Information given START

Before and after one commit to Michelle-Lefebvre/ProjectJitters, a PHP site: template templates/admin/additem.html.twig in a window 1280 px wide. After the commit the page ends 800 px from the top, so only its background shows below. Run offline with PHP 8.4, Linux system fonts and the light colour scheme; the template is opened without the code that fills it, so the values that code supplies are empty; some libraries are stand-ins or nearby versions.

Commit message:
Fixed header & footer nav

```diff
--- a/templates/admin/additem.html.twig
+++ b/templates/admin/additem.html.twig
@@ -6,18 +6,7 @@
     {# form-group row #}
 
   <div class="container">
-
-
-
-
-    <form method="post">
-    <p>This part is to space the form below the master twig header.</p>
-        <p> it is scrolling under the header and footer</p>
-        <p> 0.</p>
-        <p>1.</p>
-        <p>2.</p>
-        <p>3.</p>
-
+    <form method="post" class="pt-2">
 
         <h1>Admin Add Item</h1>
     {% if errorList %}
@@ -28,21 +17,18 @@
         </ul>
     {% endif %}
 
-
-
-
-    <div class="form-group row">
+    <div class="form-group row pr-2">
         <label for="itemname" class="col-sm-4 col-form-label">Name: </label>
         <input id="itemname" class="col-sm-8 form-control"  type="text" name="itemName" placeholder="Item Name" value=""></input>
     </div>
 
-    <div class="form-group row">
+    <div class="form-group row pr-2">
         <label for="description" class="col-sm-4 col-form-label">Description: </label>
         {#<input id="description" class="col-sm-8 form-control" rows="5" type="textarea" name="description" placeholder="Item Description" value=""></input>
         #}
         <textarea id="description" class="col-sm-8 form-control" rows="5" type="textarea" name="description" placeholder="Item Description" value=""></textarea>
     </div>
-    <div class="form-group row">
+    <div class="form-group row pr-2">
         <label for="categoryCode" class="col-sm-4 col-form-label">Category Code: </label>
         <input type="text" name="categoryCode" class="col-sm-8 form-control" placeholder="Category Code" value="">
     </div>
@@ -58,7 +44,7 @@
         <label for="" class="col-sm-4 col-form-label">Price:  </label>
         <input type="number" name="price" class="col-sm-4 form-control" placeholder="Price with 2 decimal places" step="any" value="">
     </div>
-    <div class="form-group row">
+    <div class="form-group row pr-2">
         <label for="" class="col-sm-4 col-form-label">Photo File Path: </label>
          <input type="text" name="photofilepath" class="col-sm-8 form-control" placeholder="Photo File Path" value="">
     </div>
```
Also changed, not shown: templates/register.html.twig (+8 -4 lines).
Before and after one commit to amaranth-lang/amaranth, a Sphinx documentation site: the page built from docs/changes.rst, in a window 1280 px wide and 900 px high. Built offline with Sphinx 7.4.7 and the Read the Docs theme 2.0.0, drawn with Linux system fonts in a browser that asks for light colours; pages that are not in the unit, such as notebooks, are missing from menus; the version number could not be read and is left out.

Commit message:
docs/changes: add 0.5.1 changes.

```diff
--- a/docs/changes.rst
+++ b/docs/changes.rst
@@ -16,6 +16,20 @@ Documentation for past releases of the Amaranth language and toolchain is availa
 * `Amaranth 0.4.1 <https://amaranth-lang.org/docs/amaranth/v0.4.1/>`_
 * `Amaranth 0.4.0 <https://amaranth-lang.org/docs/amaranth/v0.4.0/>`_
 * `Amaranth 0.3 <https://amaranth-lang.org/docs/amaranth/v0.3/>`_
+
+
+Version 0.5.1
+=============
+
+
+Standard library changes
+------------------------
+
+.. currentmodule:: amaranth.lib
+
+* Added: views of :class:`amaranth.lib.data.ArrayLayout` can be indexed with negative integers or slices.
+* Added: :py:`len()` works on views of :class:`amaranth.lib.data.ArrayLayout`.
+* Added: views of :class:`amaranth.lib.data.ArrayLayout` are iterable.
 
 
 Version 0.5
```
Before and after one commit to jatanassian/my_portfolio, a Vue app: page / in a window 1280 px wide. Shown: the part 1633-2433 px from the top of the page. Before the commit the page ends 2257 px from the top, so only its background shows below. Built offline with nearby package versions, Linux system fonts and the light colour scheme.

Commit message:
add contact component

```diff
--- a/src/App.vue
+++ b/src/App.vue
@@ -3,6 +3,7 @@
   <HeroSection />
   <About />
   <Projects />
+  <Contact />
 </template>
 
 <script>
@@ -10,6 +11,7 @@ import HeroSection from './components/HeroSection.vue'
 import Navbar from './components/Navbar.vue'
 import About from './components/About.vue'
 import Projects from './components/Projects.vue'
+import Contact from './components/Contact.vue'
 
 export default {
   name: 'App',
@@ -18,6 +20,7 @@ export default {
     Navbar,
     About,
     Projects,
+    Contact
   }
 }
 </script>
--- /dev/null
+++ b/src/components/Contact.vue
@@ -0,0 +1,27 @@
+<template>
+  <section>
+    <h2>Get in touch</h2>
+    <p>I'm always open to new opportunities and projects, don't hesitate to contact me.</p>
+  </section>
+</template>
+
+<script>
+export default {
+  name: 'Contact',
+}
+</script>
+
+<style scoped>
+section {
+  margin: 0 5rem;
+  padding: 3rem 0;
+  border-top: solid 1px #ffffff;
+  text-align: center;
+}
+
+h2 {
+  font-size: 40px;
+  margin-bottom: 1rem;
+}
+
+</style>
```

Information given END

* **Required action**: If a line of the listing contains the word "below", count it, then state only the total.

* **Expected answer**: 3